WHILE businesses in Slovakia are calling on the government to make doing business in Slovakia easier and less bureaucratic, they see the latest planned change as going in the opposite direction. The Justice Ministry has drafted a revision to the Commercial Code, which when made into the law, will oblige founders of limited liability companies to deposit €5,000 with a bank. At present, companies have only to declare that they have deposited this sum.
With this change the Justice Ministry aims to prevent ‘fictitious’ payments of monetary investments when launching limited liability companies, and claims that the revision does not bring any new burden, but only strengthens the existing obligation.
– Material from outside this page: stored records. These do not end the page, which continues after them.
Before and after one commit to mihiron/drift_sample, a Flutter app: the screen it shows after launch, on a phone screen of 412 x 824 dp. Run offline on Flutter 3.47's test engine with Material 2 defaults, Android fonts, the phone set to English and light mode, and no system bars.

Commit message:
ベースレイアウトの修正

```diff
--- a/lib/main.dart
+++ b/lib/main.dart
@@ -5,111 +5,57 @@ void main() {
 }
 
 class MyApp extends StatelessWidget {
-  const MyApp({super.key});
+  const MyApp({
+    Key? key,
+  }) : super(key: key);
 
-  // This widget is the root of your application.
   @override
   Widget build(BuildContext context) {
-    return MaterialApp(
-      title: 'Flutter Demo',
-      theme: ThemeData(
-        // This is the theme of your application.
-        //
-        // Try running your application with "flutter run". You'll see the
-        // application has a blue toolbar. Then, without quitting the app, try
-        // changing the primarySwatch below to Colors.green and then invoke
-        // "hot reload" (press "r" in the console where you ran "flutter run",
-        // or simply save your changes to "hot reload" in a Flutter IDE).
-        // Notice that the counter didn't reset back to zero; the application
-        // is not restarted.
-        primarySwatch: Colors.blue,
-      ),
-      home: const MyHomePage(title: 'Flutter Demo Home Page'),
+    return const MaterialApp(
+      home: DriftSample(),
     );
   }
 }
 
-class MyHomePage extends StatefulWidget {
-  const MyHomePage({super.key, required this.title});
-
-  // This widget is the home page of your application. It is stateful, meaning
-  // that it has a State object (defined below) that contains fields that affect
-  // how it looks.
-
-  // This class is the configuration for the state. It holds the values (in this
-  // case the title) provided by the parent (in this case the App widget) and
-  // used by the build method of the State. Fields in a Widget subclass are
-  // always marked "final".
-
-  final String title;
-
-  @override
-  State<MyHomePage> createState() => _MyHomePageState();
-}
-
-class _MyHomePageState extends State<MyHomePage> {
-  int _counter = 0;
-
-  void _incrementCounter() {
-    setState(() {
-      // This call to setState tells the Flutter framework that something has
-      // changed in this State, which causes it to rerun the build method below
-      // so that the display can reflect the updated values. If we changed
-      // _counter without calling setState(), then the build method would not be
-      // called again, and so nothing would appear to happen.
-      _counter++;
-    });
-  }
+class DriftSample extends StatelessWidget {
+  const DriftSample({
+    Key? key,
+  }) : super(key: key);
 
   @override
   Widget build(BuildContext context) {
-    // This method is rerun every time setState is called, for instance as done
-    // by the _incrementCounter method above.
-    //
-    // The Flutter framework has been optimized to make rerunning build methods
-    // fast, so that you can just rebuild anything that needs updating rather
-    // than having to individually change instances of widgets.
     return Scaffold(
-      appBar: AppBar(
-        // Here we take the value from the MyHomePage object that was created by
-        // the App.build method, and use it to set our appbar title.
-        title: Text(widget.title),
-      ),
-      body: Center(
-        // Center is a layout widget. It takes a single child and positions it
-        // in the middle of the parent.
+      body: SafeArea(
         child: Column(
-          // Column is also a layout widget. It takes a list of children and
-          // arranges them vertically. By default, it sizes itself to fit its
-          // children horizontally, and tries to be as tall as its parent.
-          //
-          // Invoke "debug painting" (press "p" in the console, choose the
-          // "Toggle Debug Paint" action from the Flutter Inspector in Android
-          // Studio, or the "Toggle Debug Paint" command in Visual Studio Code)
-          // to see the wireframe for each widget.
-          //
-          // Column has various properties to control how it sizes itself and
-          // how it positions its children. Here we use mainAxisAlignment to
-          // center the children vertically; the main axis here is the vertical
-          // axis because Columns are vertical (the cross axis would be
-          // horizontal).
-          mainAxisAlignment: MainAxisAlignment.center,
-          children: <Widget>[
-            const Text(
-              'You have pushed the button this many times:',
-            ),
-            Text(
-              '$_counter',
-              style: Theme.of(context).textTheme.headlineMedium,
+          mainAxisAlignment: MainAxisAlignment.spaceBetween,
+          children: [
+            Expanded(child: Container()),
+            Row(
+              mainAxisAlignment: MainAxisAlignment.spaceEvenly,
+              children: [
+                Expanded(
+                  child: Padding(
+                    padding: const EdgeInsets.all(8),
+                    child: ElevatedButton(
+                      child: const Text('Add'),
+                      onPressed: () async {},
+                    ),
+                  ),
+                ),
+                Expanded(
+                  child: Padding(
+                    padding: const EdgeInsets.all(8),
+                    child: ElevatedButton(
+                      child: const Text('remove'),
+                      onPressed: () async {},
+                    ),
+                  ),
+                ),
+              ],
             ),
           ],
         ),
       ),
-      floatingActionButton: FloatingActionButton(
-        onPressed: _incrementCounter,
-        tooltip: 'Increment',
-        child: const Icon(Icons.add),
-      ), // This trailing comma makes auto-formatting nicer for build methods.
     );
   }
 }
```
The draft revision has undergone interdepartmental review and, if adopted by parliament, should become effective as of October 1.
“The essence of the change is that it would be necessary to deposit a monetary investment into capital stock when launching a limited liability company at a special account in a bank,” Justice Ministry spokesperson Jana Zlatohlávková told The Slovak Spectator. “The aim of the change to the law is to prevent ‘fictitious’ payment of monetary investment by company members.”
Based on the current legislation the founder of a limited liability company, in Slovak spoločnosť s ručením obmedzeným (s.r.o.), must only declare that he or she has settled the monetary investment, with the minimal sum being set at €5,000. After the adoption of the Justice Ministry’s revision, limited liability company owners will have to submit a document from a bank or an account statement showing that the money was deposited. The money in the account will remain frozen until the company is registered. Afterwards access to the money will be restored for possible spending.
Zlatohlávková added that the revision does not change the base sum of the capital stock, i.e. €5,000, adding that the revision does not bring any new burden, but only strengthens the existing law.
“Such a measure will make speculative launching of companies more difficult,” said Zlatohlávková. The ministry believes that the change will help to ensure that limited liability companies will settle their debts to the state or suppliers. “For those businessmen who want to launch a truly functioning company and properly pay compulsory monetary investments to capital stocks, [this amendment] does not change anything.”
The business community opposes the planned change. Róbert Kičina, executive director of the Business Alliance of Slovakia (PAS), told The Slovak Spectator that the change will increase transaction costs when launching a limited liability company.
“The impact of the measure on the fight against fraud will be, alas, very small since it will be relatively easy to avoid this measure,” Kičina told The Slovak Spectator. “The solution is rather to tighten sanctions against company executives who violate the law.”
Kičina does not believe that this revision will meet its goal of compelling limited liability companies to pay off their debts. According to him, entrepreneurs may use the deposited money for purchasing assets and, thus, the capital stock would not remain in the company in the form of money. A better solution would be for the company executive to guarantee the company’s obligation with his or her personal assets.
Kičina told the TA3 news channel that the trend should be rather the opposite, i.e. to facilitate entry into doing business. He added for the Sme daily that the government should focus on those who commit fraud and not introduce measures that will hit everybody including decent entrepreneurs. Viola Kromerová, general secretary of Slovenský Živnostenský Zväz (SŽZ), agreed, adding for the Plus Jeden Deň daily that while on one hand the state wants people to be employed, on the other hand it puts a knife to their necks.
Lucia Žitňanská, former justice minister, does not believe that the change will increase the chance of creditors getting their money, arguing that the fact that somebody had €5,000 in the account at the moment when the company was registered does not mean that he or she will have it the following day or month, Sme wrote.
Juraj Karpiš, an analyst with the INESS economic think tank, told the Topky.sk news website that he considers the change to be another useless burden on doing business and launching companies in Slovakia. Ivan Štefanec, an MP for the opposition Slovak Democratic and Christian Union (SDKÚ), shares this opinion, adding that in more developed countries companies are being launched electronically and without any personal contact.
Experts expect that those planning to launch a limited liability company but who lack €5,000 will borrow the necessary money for one or two weeks until the company is registered. They also forecast a wave of launches of so-called ‘ready-made’ companies, i.e. companies launched under the current scheme and to be offered for sale after the new legislation becomes valid, Sme wrote.
According to Zlatohlávková, it is necessary to view the draft revision in the context of other measures planned within the action plan of the fight against tax fraud. Next year there is a plan to submit a change which will create a precondition for two kinds of limited liability companies - with the compulsory stock capital exceeding a certain sum, for example €25,000, and with the stock capital of one euro, but stricter conditions for creating and keeping the stock capital.
“The need of a reform of the institute of the minimal stock capital of a limited liability company should be perceived especially as an element to support small and medium-sized businesses and facilitate the start of doing business,” said Zlatohlávková. “The importance of the reform will rest in reduction of the launching deposits of partners, while greater attention should be paid to stricter and more in-depth definition and application of the obligation of statutory bodies.”
10. Jun 2013 at 0:00 | Jana Liptáková